For each line below, print it again exactly as shown.

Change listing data
⁂

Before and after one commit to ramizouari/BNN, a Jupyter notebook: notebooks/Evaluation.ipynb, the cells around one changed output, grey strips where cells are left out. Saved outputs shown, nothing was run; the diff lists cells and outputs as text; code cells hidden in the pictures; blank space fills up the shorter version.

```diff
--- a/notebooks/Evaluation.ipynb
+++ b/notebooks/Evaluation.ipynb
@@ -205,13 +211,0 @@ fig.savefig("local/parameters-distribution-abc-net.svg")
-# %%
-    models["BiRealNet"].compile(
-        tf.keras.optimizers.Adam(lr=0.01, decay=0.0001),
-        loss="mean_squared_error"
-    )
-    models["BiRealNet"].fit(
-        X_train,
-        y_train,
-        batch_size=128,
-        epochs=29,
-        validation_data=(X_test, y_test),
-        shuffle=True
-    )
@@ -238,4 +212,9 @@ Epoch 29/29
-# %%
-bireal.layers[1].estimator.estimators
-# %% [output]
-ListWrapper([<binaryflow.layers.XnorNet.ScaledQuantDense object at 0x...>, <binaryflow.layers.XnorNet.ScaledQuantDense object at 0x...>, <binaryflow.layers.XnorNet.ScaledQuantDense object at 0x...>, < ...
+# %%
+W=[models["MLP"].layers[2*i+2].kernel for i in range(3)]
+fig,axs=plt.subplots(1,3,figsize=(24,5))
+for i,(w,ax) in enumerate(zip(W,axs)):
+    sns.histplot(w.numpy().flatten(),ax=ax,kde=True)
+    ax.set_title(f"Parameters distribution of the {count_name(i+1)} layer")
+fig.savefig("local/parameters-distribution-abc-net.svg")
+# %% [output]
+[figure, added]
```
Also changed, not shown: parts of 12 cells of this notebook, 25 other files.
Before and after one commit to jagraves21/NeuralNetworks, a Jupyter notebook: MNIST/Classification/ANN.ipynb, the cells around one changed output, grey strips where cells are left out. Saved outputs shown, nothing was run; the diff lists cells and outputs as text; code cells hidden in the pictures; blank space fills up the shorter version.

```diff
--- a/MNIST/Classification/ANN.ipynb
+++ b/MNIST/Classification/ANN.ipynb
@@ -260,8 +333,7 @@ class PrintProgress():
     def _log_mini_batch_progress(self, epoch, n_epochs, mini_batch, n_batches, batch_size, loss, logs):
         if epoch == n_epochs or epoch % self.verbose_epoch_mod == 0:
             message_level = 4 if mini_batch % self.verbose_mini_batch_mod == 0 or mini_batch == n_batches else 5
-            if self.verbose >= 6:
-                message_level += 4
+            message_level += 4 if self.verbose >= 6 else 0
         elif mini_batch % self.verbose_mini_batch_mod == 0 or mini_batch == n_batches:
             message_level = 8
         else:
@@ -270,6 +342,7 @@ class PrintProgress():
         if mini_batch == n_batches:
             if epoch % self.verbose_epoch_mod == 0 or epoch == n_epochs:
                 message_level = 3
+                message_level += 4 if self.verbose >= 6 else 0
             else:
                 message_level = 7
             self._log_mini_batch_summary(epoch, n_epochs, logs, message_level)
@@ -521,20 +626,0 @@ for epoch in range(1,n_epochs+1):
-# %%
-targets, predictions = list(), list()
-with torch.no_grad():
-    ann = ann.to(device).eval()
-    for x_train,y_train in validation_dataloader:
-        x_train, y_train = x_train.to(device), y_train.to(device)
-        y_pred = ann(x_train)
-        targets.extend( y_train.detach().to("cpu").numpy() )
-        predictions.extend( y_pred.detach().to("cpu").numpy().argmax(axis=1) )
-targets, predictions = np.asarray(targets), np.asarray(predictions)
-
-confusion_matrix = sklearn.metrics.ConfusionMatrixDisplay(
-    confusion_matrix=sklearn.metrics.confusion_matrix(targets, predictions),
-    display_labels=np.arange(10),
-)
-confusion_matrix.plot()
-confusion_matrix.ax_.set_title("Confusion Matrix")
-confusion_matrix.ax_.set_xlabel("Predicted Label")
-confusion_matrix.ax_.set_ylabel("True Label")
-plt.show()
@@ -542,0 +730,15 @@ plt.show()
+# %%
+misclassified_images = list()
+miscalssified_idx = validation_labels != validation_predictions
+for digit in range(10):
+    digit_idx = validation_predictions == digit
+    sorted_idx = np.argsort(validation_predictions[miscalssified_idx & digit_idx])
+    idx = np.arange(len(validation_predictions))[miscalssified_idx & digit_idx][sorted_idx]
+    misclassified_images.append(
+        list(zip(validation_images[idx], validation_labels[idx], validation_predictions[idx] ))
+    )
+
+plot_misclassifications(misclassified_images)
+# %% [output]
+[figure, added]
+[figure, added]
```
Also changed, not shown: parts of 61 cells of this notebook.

⁂

ANSWER FOR THE TASK
Before and after one commit to ramizouari/BNN, a Jupyter notebook: notebooks/Evaluation.ipynb, the cells around one changed output, grey strips where cells are left out. Saved outputs shown, nothing was run; the diff lists cells and outputs as text; code cells hidden in the pictures; blank space fills up the shorter version.

```diff
--- a/notebooks/Evaluation.ipynb
+++ b/notebooks/Evaluation.ipynb
@@ -205,13 +211,0 @@ fig.savefig("local/parameters-distribution-abc-net.svg")
-# %%
-    models["BiRealNet"].compile(
-        tf.keras.optimizers.Adam(lr=0.01, decay=0.0001),
-        loss="mean_squared_error"
-    )
-    models["BiRealNet"].fit(
-        X_train,
-        y_train,
-        batch_size=128,
-        epochs=29,
-        validation_data=(X_test, y_test),
-        shuffle=True
-    )
@@ -238,4 +212,9 @@ Epoch 29/29
-# %%
-bireal.layers[1].estimator.estimators
-# %% [output]
-ListWrapper([<binaryflow.layers.XnorNet.ScaledQuantDense object at 0x...>, <binaryflow.layers.XnorNet.ScaledQuantDense object at 0x...>, <binaryflow.layers.XnorNet.ScaledQuantDense object at 0x...>, < ...
+# %%
+W=[models["MLP"].layers[2*i+2].kernel for i in range(3)]
+fig,axs=plt.subplots(1,3,figsize=(24,5))
+for i,(w,ax) in enumerate(zip(W,axs)):
+    sns.histplot(w.numpy().flatten(),ax=ax,kde=True)
+    ax.set_title(f"Parameters distribution of the {count_name(i+1)} layer")
+fig.savefig("local/parameters-distribution-abc-net.svg")
+# %% [output]
+[figure, added]
```
Also changed, not shown: parts of 12 cells of this notebook, 25 other files.
Before and after one commit to jagraves21/NeuralNetworks, a Jupyter notebook: MNIST/Classification/ANN.ipynb, the cells around one changed output, grey strips where cells are left out. Saved outputs shown, nothing was run; the diff lists cells and outputs as text; code cells hidden in the pictures; blank space fills up the shorter version.

```diff
--- a/MNIST/Classification/ANN.ipynb
+++ b/MNIST/Classification/ANN.ipynb
@@ -260,8 +333,7 @@ class PrintProgress():
     def _log_mini_batch_progress(self, epoch, n_epochs, mini_batch, n_batches, batch_size, loss, logs):
         if epoch == n_epochs or epoch % self.verbose_epoch_mod == 0:
             message_level = 4 if mini_batch % self.verbose_mini_batch_mod == 0 or mini_batch == n_batches else 5
-            if self.verbose >= 6:
-                message_level += 4
+            message_level += 4 if self.verbose >= 6 else 0
         elif mini_batch % self.verbose_mini_batch_mod == 0 or mini_batch == n_batches:
             message_level = 8
         else:
@@ -270,6 +342,7 @@ class PrintProgress():
         if mini_batch == n_batches:
             if epoch % self.verbose_epoch_mod == 0 or epoch == n_epochs:
                 message_level = 3
+                message_level += 4 if self.verbose >= 6 else 0
             else:
                 message_level = 7
             self._log_mini_batch_summary(epoch, n_epochs, logs, message_level)
@@ -521,20 +626,0 @@ for epoch in range(1,n_epochs+1):
-# %%
-targets, predictions = list(), list()
-with torch.no_grad():
-    ann = ann.to(device).eval()
-    for x_train,y_train in validation_dataloader:
-        x_train, y_train = x_train.to(device), y_train.to(device)
-        y_pred = ann(x_train)
-        targets.extend( y_train.detach().to("cpu").numpy() )
-        predictions.extend( y_pred.detach().to("cpu").numpy().argmax(axis=1) )
-targets, predictions = np.asarray(targets), np.asarray(predictions)
-
-confusion_matrix = sklearn.metrics.ConfusionMatrixDisplay(
-    confusion_matrix=sklearn.metrics.confusion_matrix(targets, predictions),
-    display_labels=np.arange(10),
-)
-confusion_matrix.plot()
-confusion_matrix.ax_.set_title("Confusion Matrix")
-confusion_matrix.ax_.set_xlabel("Predicted Label")
-confusion_matrix.ax_.set_ylabel("True Label")
-plt.show()
@@ -542,0 +730,15 @@ plt.show()
+# %%
+misclassified_images = list()
+miscalssified_idx = validation_labels != validation_predictions
+for digit in range(10):
+    digit_idx = validation_predictions == digit
+    sorted_idx = np.argsort(validation_predictions[miscalssified_idx & digit_idx])
+    idx = np.arange(len(validation_predictions))[miscalssified_idx & digit_idx][sorted_idx]
+    misclassified_images.append(
+        list(zip(validation_images[idx], validation_labels[idx], validation_predictions[idx] ))
+    )
+
+plot_misclassifications(misclassified_images)
+# %% [output]
+[figure, added]
+[figure, added]
```
Also changed, not shown: parts of 61 cells of this notebook.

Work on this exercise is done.